This collection embraces the increasing interest in the material world of the Renaissance and the early modern period, which has both fascinated contemporaries and initiated in recent years a distinguished historiography. The scholarship within is distinctive for engaging with the agentive qualities of matter, showing how affective dimensions in history connect with material history, and exploring the religious and cultural identity dimensions of the use of materials and artefacts. It thus aims to refocus our understanding of the meaning of the material world in this period by centring on the vibrancy of matter itself.

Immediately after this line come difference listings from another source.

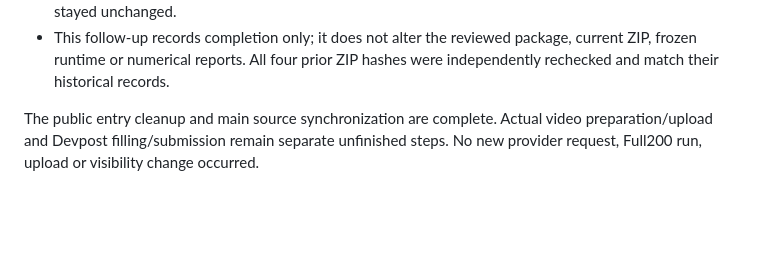
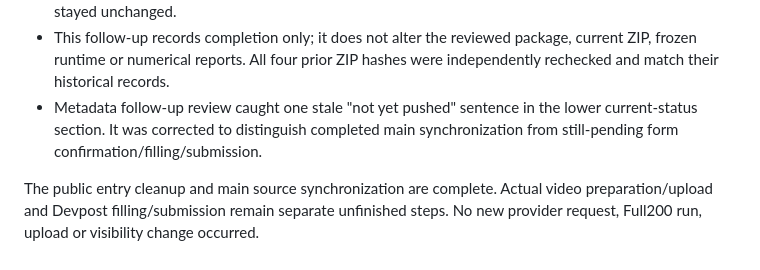
Before and after one commit to ChenZhang-77/tiktok-techjam-2026-shopping-copilot, a Markdown page: docs/final_delivery_execution.md, the part around the change. Drawn GitHub-style; blank space fills up the shorter version.

Commit message:
docs: align remaining copy status with completed main sync

```diff
--- a/docs/final_delivery_execution.md
+++ b/docs/final_delivery_execution.md
@@ -160,6 +160,9 @@ Completion:
 - This follow-up records completion only; it does not alter the reviewed package,
   current ZIP, frozen runtime or numerical reports. All four prior ZIP hashes
   were independently rechecked and match their historical records.
+- Metadata follow-up review caught one stale "not yet pushed" sentence in the
+  lower current-status section. It was corrected to distinguish completed main
+  synchronization from still-pending form confirmation/filling/submission.
 
 The public entry cleanup and main source synchronization are complete. Actual
 video preparation/upload and Devpost filling/submission remain separate unfinished
```
Also changed, not shown: docs/current_status.md (+2 -1 lines).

To achieve this goal, the authors approach "the material" through four themes – glass, feathers, gold paints, and veils – in relation to specific individuals, material milieus, and interpretative communities. In examining these four types of materialities and object groups, which were attached to different sensory regimes and valorizations, this book charts how each underwent significant changes during this period.